#1

I just got back from a bead buying trip to China. A number of
vendors showed a purple bead material that was, they say, a natural
stone from South Africa.

The purple was similar to sugilite or charoite. The color and
composition varied from bead to bead and from vendor to vendor. It
did not appear to be synthetic “block” material but it could have
been stabalized. The name was consistant, either purpleite or
purplite. In searching mineral websites the only likely stone
seemed to be Stichtite - a soft stone. It was more expensive than
"basic" stone beads but not as expensive as good sugilite or
charoite.

I bought a few strands that will arrive in a few days. I can post a
picure on my website and post a link here. I don’t see a way to post
a picture to ganoksin. Although I’ve searched the orchid archives
for some time, this is my first post.

Thanks for any 
Russ (Rings & Things - Spokane WA - USA)

<edit>
To share files use the Orchid FTP . http://www.ganoksin.com/ftp/
Ton
</edit>

#2

Russ - There is a mineral called purpurite - see
http://mineral.galleries.com/minerals/phosphat/purpurit/purpurit.htm

As I understand it it is not suitable for lapidary but I have seen
cabs labelled purpurite. They don’t seem to be the same color as the
mineral specimens (sort of magenta) so I’m not sure, but there may be
another form of purpurite that is more easily cabbed.

Debby


#3

Russ - I think it likely that the mineral is purpurite, manganese
iron phosphate.

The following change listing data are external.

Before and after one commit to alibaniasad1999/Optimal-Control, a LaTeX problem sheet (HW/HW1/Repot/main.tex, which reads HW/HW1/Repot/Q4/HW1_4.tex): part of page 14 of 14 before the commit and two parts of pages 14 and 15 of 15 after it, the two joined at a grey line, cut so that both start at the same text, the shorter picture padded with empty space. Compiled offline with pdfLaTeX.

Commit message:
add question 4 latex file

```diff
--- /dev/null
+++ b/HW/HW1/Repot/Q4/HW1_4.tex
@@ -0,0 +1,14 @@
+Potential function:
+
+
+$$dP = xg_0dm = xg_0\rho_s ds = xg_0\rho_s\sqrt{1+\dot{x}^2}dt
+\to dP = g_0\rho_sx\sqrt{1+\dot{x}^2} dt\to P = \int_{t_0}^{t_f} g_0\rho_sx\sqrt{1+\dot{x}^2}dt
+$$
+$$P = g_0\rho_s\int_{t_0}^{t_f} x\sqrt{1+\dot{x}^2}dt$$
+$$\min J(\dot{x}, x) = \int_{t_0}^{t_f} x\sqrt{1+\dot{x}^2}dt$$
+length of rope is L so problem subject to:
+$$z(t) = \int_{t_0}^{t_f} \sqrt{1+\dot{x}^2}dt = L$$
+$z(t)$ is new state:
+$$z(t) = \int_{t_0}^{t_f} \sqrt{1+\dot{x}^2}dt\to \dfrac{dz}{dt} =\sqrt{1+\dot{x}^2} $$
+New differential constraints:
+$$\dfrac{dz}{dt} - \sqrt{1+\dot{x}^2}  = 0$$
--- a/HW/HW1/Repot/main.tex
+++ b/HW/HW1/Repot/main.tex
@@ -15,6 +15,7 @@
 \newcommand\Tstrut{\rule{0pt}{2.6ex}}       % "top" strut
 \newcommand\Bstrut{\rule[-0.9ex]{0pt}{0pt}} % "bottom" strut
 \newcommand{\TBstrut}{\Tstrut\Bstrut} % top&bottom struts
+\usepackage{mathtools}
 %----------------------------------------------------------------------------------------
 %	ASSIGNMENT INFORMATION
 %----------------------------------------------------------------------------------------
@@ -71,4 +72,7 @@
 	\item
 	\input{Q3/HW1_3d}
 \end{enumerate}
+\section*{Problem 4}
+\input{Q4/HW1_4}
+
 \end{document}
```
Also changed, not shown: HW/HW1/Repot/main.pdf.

Jim Small
Small Wonders Lapidary


#4

Hi I bought some Purpurite at Tuscon this year for ten dollars (a
couple of chunks) The guy said it came from Namibia. I sawed it on
my lap saw and it cut ok. Then I polished it (faceting lap and gem
carving style) and it lost all it’s purple colour–it went dark
brown/black. I tried sandblasting it,sanding it, oiling it and
vacuuming it in polyester resin but I was not successful in keeping
the original purple colour-- I chucked it in my ‘future to do’ box
Like to know how to work it and keep the colour, if someone knows…
Cheers, Hans Meevis


#5

Jim, I believe you are correct about the spelling and content. I
purchased a fairly large amount of this material from a gentleman at
a show in MD a number of years ago…he had 6 or 8 55 gal drums of
the stuff. I have cut a couple of stones over the years and used it
as inlay (it is good inlay material). It is indeed about a 5.5 or 6
in hardness I believe and fairly pourous but it polishes nicely.
Still have several lbs of it laying around somewhere.

Cheers from Don at The Charles Belle Studio in SOFL where simple
elegance IS fine jewelry! @coralnut2